*** Opening SUPPLIED MATERIAL ***
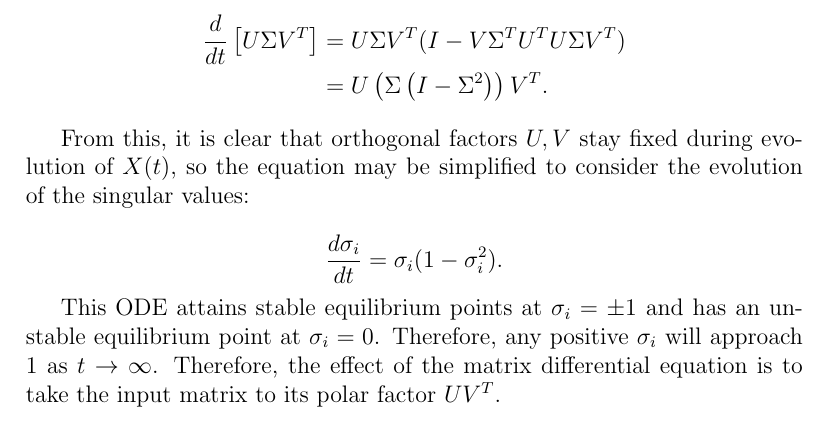
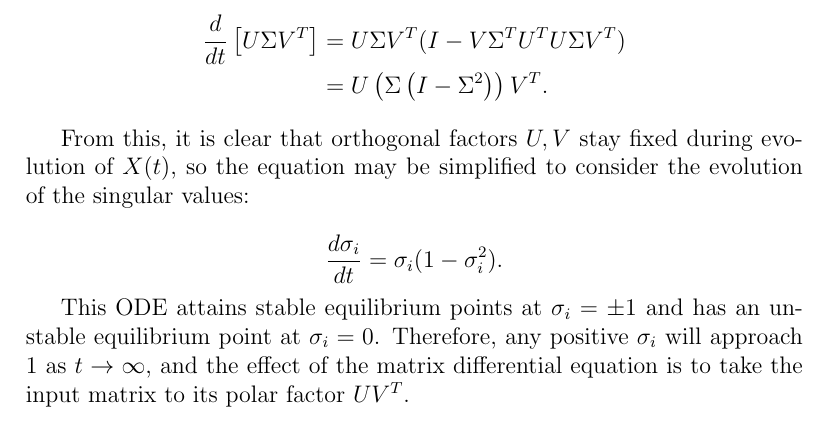
Before and after one commit to 3257077517-collab/Team17, a LaTeX document (report/report.tex): part of page 2 of 2, cut so that both start at the same text. Compiled offline with pdfLaTeX.

Commit message:
made a sentence flow a bit better

```diff
--- a/report/report.tex
+++ b/report/report.tex
@@ -49,6 +49,6 @@ From this, it is clear that orthogonal factors $U, V$ stay fixed during evolutio
     {d\sigma_i \over dt} = \sigma_i(1 - \sigma_i^2).
 \end{equation*}
 
-This ODE attains stable equilibrium points at $\sigma_i = \pm1$ and has an unstable equilibrium point at $\sigma_i = 0$. Therefore, any positive $\sigma_i$ will approach $1$ as $t\rightarrow\infty$. Therefore, the effect of the matrix differential equation is to take the input matrix to its polar factor $UV^T$.
+This ODE attains stable equilibrium points at $\sigma_i = \pm1$ and has an unstable equilibrium point at $\sigma_i = 0$. Therefore, any positive $\sigma_i$ will approach $1$ as $t\rightarrow\infty$, and the effect of the matrix differential equation is to take the input matrix to its polar factor $U V^T$.
 
 \end{document}
```
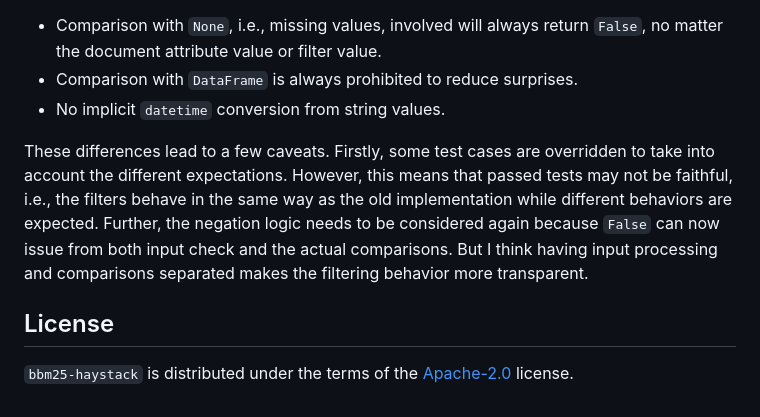
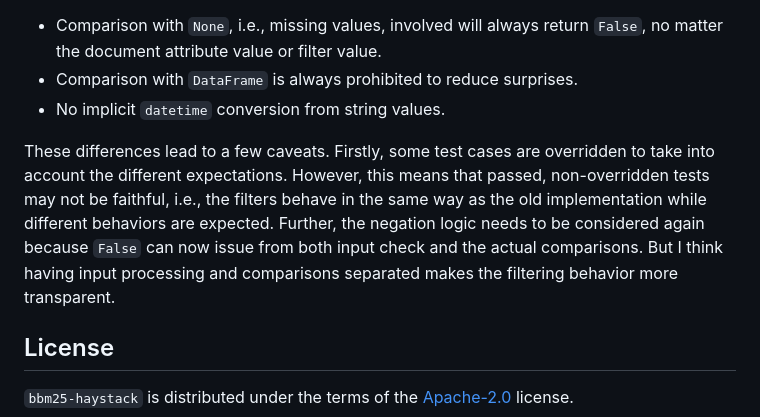
Before and after one commit to Guest400123064/bbm25-haystack, a Markdown page: README.md, the part around the change. GitHub-like rendering.

Commit message:
readme clarity

```diff
--- a/README.md
+++ b/README.md
@@ -43,7 +43,7 @@ The filtering logic is slightly different from the default implementation shippe
 - Comparison with `DataFrame` is always prohibited to reduce surprises.
 - No implicit `datetime` conversion from string values.
 
-These differences lead to a few caveats. Firstly, some test cases are overridden to take into account the different expectations. However, this means that passed tests may not be faithful, i.e., the filters behave in the same way as the old implementation while different behaviors are expected. Further, the negation logic needs to be considered again because `False` can now issue from both input check and the actual comparisons. But I think having input processing and comparisons separated makes the filtering behavior more transparent.
+These differences lead to a few caveats. Firstly, some test cases are overridden to take into account the different expectations. However, this means that passed, non-overridden tests may not be faithful, i.e., the filters behave in the same way as the old implementation while different behaviors are expected. Further, the negation logic needs to be considered again because `False` can now issue from both input check and the actual comparisons. But I think having input processing and comparisons separated makes the filtering behavior more transparent.
 
 ## License
 
```
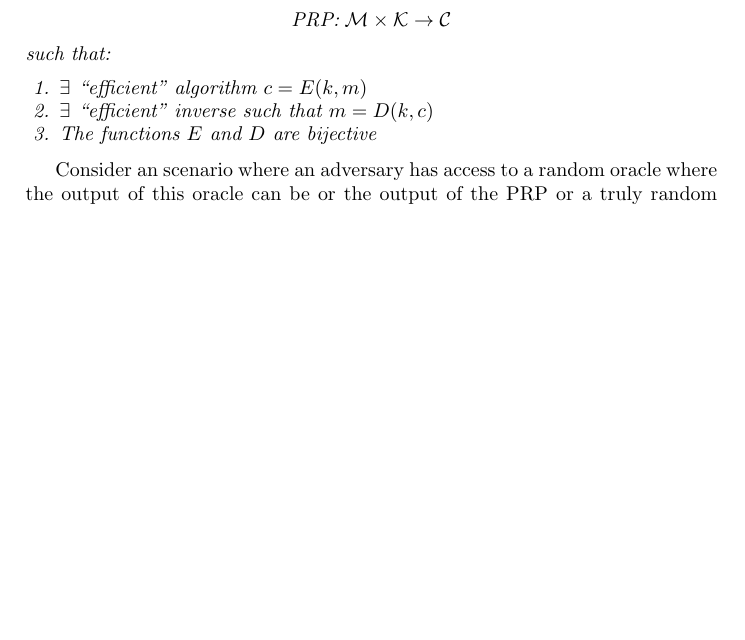
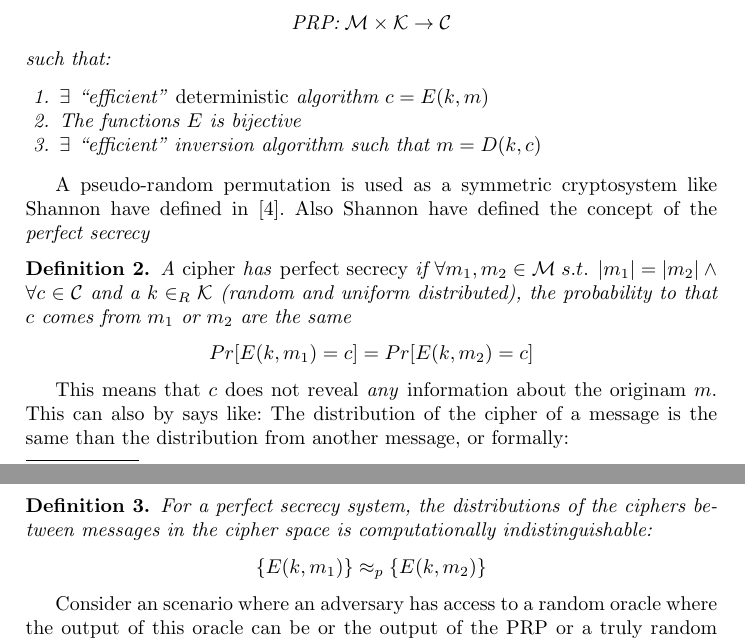
Before and after one commit to srgblnch/Papers, a LaTeX thesis (Generalized Rijndael/Generalized Rijndael.tex): part of page 1 of 5 before the commit and two parts of pages 1 and 2 of 5 after it, the two joined at a grey line, cut so that both start at the same text, the shorter picture padded with empty space. Compiled offline with pdfLaTeX; a LaTeX package or settings file that is missing is left out.

Commit message:
improve PRP and include Shannon perfect secrecy

```diff
--- a/Generalized Rijndael/Generalized Rijndael.tex
+++ b/Generalized Rijndael/Generalized Rijndael.tex
@@ -68,7 +69,7 @@
 \section{Approach to the Rijndael Schema}
 % what is a PRP?
 \begin{definition}\label{def:PRP}
- A PseudoRandom Permutation (PRP) is defined as a application from the message space $\mathcal{M}$ and the key space $\mathcal{K}$ to the cipher space $\mathcal{C}$:
+ A Pseudo-Random Permutation (PRP) is defined as a application from the message space $\mathcal{M}$ and the key space $\mathcal{K}$ to the cipher space $\mathcal{C}$:
  \begin{center}
   \begin{tabular}{llll}
    PRP: & $\mathcal{M} \times \mathcal{K}$ & $\rightarrow$ & $\mathcal{C}$ \\
@@ -76,10 +77,26 @@
  \end{center}
  such that:
  \begin{enumerate}
-  \item $\exists$ ``efficient'' algorithm $c=E(k,m)$
-  \item $\exists$ ``efficient'' inverse such that $m=D(k,c)$
-  \item The functions $E$ and $D$ are bijective
+  \item $\exists$ ``efficient'' \emph{deterministic} algorithm $c=E(k,m)$
+  \item The functions $E$ is bijective
+  \item $\exists$ ``efficient'' inversion algorithm such that $m=D(k,c)$
  \end{enumerate}
+\end{definition}
+
+A pseudo-random permutation is used as a symmetric cryptosystem like Shannon have defined in \cite{shannon-comTheorySecSys}. Also Shannon have defined the concept of the \emph{perfect secrecy}
+\begin{definition}
+ A \emph{cipher} has \emph{perfect secrecy} if $\forall m_1, m_2 \in \mathcal{M} \;s.t.\; \left| m_1 \right| = \left| m_2 \right| \wedge \forall c \in \mathcal{C}$ and a $k\in_R\mathcal{K}$ (random and uniform distributed), the probability to that $c$ comes from $m_1$ or $m_2$ are the same
+ \begin{center}
+  $Pr[E(k,m_1)=c] = Pr[E(k,m_2)=c]$
+ \end{center}
+\end{definition}
+
+This means that $c$ does not reveal \emph{any} information about the originam $m$. This can also by says like: The distribution of the cipher of a message is the same than the distribution from another message, or formally:
+\begin{definition}
+ For a perfect secrecy system, the distributions of the ciphers between messages in the cipher space is computationally indistinguishable:
+ \begin{center}
+  $\{ E(k,m_1) \} \approx_p \{ E(k,m_2) \} $
+ \end{center}
 \end{definition}
 
 Consider an scenario where an adversary has access to a random oracle where the output of this oracle can be or the output of the PRP or a truly random output, the advantage of the adversary to distinguish between if the output is get from one or the other can be described as:
```
Also changed, not shown: bibtex/crypto.bib (+7 -0 lines), Generalized Rijndael/Generalized Rijndael.pdf, Generalized Rijndael/Generalized Rijndael.tex (2 more changed lines).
*** Closing SUPPLIED MATERIAL ***
**TASK STATEMENT:**
Please report every line of the records above that contains the word "secrecy".

**TASK RESPONSE:**
improve PRP and include Shannon perfect secrecy
+A pseudo-random permutation is used as a symmetric cryptosystem like Shannon have defined in \cite{shannon-comTheorySecSys}. Also Shannon have defined the concept of the \emph{perfect secrecy}
+ A \emph{cipher} has \emph{perfect secrecy} if $\forall m_1, m_2 \in \mathcal{M} \;s.t.\; \left| m_1 \right| = \left| m_2 \right| \wedge \forall c \in \mathcal{C}$ and a $k\in_R\mathcal{K}$ (random and uniform distributed), the probability to that $c$ comes from $m_1$ or $m_2$ are the same
+ For a perfect secrecy system, the distributions of the ciphers between messages in the cipher space is computationally indistinguishable:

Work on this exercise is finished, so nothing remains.